Research from Oxford has revealed details of the chemistry which humans use to sense changes in oxygen availability, opening the way to breakthrough treatments for diseases ranging from anaemia to cancer.
In the 20th century, scientists discovered that levels of a protein hormone called erythropoietin (EPO) increase substantially at high altitude, so triggering the production of red blood cells. This was one of the first indications that oxygen levels could be sensed. It later became apparent that nearly all cells are capable of sensing oxygen and adapting to hypoxic conditions – and research at Oxford was pivotal in discovering the chain of events that underlies this process.
Central to our response to hypoxia is a molecule called HIF (hypoxia inducible factor) – the master regulator of the hypoxic response. HIF switches on genes and triggers the production of proteins, including EPO, that help us adapt to low-oxygen conditions by increasing the delivery of oxygen to tissues and improving the efficiency of metabolism. In the 1990s, Professor Sir Peter Ratcliffe and Professor Chris Pugh from the Nuffield Department of Medicine showed that HIF is destroyed rapidly in the presence of oxygen. They teamed up with Professor Chris Schofield from Chemistry to discover the oxygen-sensing enzymes, known as the HIF hydroxylases that regulate this process.
“The HIF hydroxylases add oxygen atoms from the atmosphere into their products,” explains Professor Schofield. “This addition of oxygen signals for HIF to be destroyed. As atmospheric oxygen levels decrease, so too does the activity of the HIF hydroxylases – HIF escapes degradation and mounts the cellular response to hypoxia. The HIF hydroxylases provide a direct link between oxygen availability and HIF, and so act as oxygen sensors.”

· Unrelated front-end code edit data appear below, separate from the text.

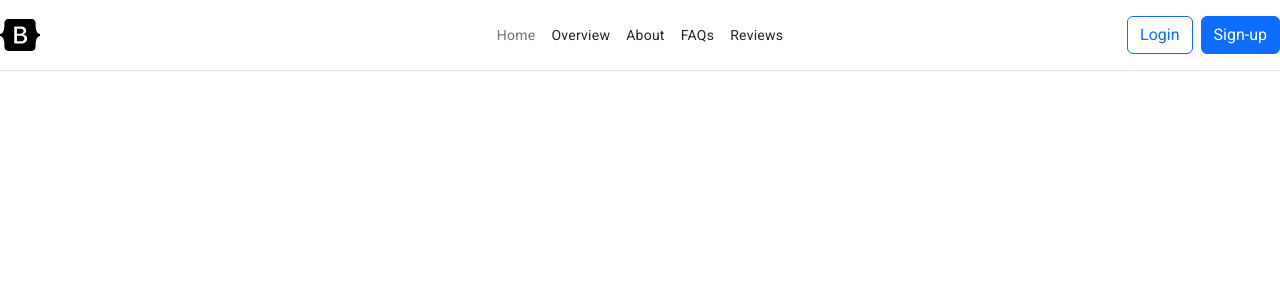
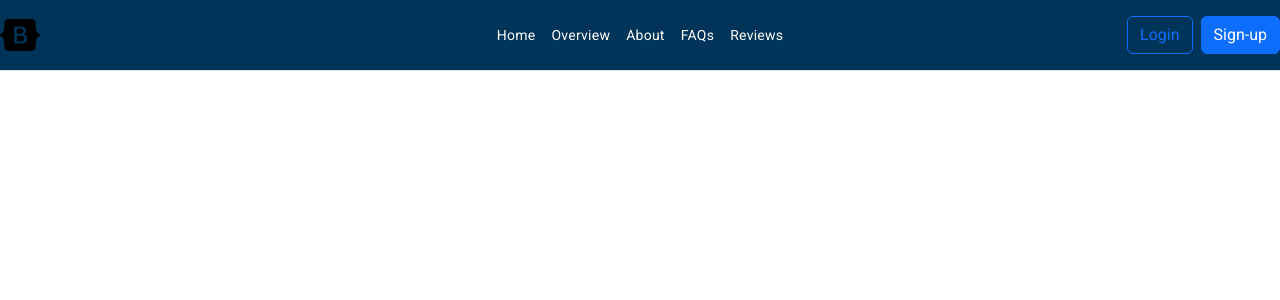
Before and after one commit to melo-velo/Group_Project, an Angular app: page /home in a window 1280 px wide. Shown: the top 300 px of the page. Built offline with nearby package versions, Linux system fonts and the light colour scheme.

Commit message:
Updated nav bar color

```diff
--- a/src/app/page-home/page-home.component.html
+++ b/src/app/page-home/page-home.component.html
@@ -5,17 +5,17 @@
   </symbol>
 </svg>
 
-<header class="d-flex flex-wrap align-items-center justify-content-center justify-content-md-between py-3 mb-4 border-bottom">
+<header id="home-header" class="d-flex flex-wrap align-items-center justify-content-center justify-content-md-between py-3 mb-4 border-bottom">
   <a href="/" class="d-flex align-items-center col-md-3 mb-2 mb-md-0 text-dark text-decoration-none">
     <svg class="bi me-2" width="40" height="32" role="img" aria-label="Bootstrap"><use xlink:href="#bootstrap"></use></svg>
   </a>
 
-  <ul class="nav col-12 col-md-auto mb-2 justify-content-center mb-md-0">
-    <li><a href="#" class="nav-link px-2 link-secondary">Home</a></li>
-    <li><a href="#" class="nav-link px-2 link-dark">Overview</a></li>
-    <li><a href="#" [routerLink]="['/home/about']" class="nav-link px-2 link-dark">About</a></li>
-    <li><a href="#" class="nav-link px-2 link-dark">FAQs</a></li>
-    <li><a href="#" class="nav-link px-2 link-dark">Reviews</a></li>
+  <ul class="nav nav-pills col-12 col-md-auto mb-2 justify-content-center mb-md-0">
+    <li><a routerLinkActive="active" class="nav-link px-2 text-white">Home</a></li>
+    <li><a routerLinkActive="active" class="nav-link px-2 text-white">Overview</a></li>
+    <li><a [routerLink]="['/home/about']" routerLinkActive="active" class="nav-link px-2 text-white">About</a></li>
+    <li><a routerLinkActive="active" class="nav-link px-2 text-white">FAQs</a></li>
+    <li><a routerLinkActive="active" class="nav-link px-2 text-white">Reviews</a></li>
   </ul>
 
   <div class="col-md-3 text-end">
--- a/src/app/page-home/page-home.component.scss
+++ b/src/app/page-home/page-home.component.scss
@@ -0,0 +1,3 @@
+#home-header {
+  background-color: #003459;
+}
```
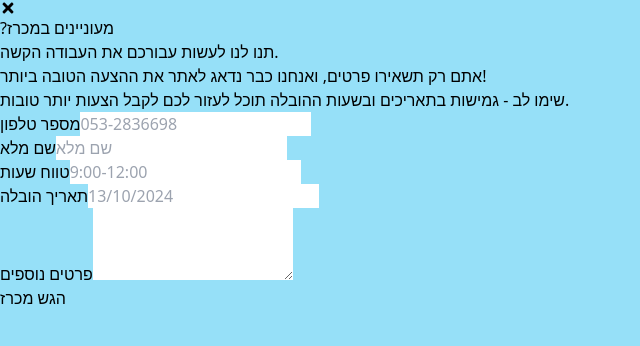
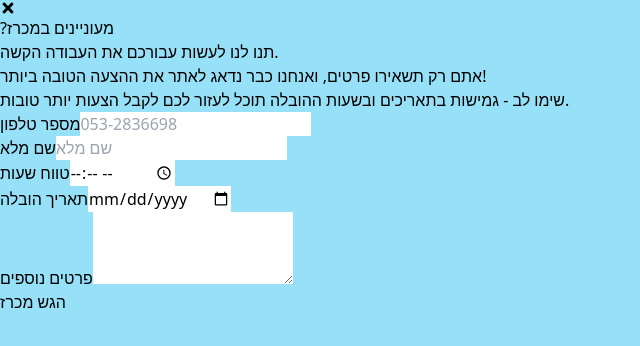
Before and after one commit to shubhjhawar/homeCalculator, a React (Vite) app: page /summary in a window 1280 px wide. Both pictures are taken after a click on the element "צור מכרז". Shown: the top 346 px of the page, without its empty margins (0-640 px from the left). Built offline with nearby package versions, Linux system fonts and the light colour scheme.

Commit message:
implemented date and time

```diff
--- a/src/components/Form.jsx
+++ b/src/components/Form.jsx
@@ -94,11 +94,11 @@ const Form = ({ toggleSummary }) => {
                   <div className="flex mb-6">
                     <div className="mr-8">
                       <label htmlFor="hoursRange" className="block mb-1 text-right">טווח שעות</label>
-                      <input type="text" id="hoursRange" className="w-64 h-10 border rounded p-1 text-right" placeholder='9:00-12:00' value={formData.hoursRange} onChange={handleChange} />
+                      <input type="time" id="hoursRange" className="w-64 h-10 border rounded p-1 text-right" placeholder='9:00-12:00' value={formData.hoursRange} onChange={handleChange} />
                     </div>
                     <div>
                       <label htmlFor="movingDate" className="block mb-1 text-right">תאריך הובלה</label>
-                      <input type="text" id="movingDate" className="w-64 h-10 border rounded p-1 text-right" placeholder='13/10/2024' value={formData.movingDate} onChange={handleChange} />
+                      <input type="date" id="movingDate" className="w-64 h-10 border rounded p-1 text-right" placeholder='13/10/2024' value={formData.movingDate} onChange={handleChange} />
                     </div>
                   </div>
                   <div className="mb-6">
```
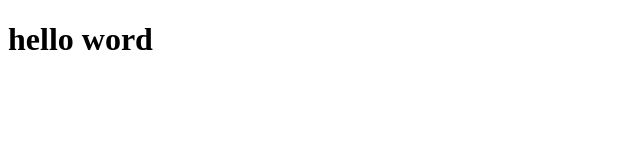
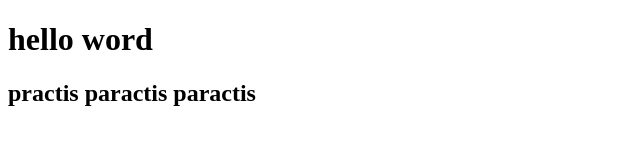
Before and after one commit to Mahdi2023/git-test, a plain HTML site: page index.html in a window 1280 px wide. Shown: the whole page, without its empty margins (0-640 px from the left). Drawn offline with Linux system fonts and the light colour scheme.

Commit message:
add practis

```diff
--- a/index.html
+++ b/index.html
@@ -7,5 +7,6 @@
 </head>
 <body>
     <h1> hello word </h1>
+    <h2>practis paractis paractis </h2>
 </body>
 </html>
```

Understanding of the chain of events that underlies hypoxia-sensing has opened up new therapeutic possibilities. “Inhibiting the HIF hydroxylases causes increased production of red blood cells, so is an alternative to EPO, which is widely used for the treatment of anaemia,” says Sarah Wilkins, co-worker of Chris Schofield. “The HIF hydroxylases are also of interest from a cancer treatment perspective, because cancer cells are often hypoxic.”
The Oxford researchers formed a company, ReOx, to enable the pharmaceutical development of their results. Presently, several major pharmaceutical companies have HIF oxygenase inhibitors in clinical trials for the treatment of anaemia and other hypoxia-related diseases.
Funded by: The Biotechnology and Biological Sciences Research Council, Cancer Research UK, the Engineering and Physical Sciences Research Council, Wellcome Trust, and the European Union.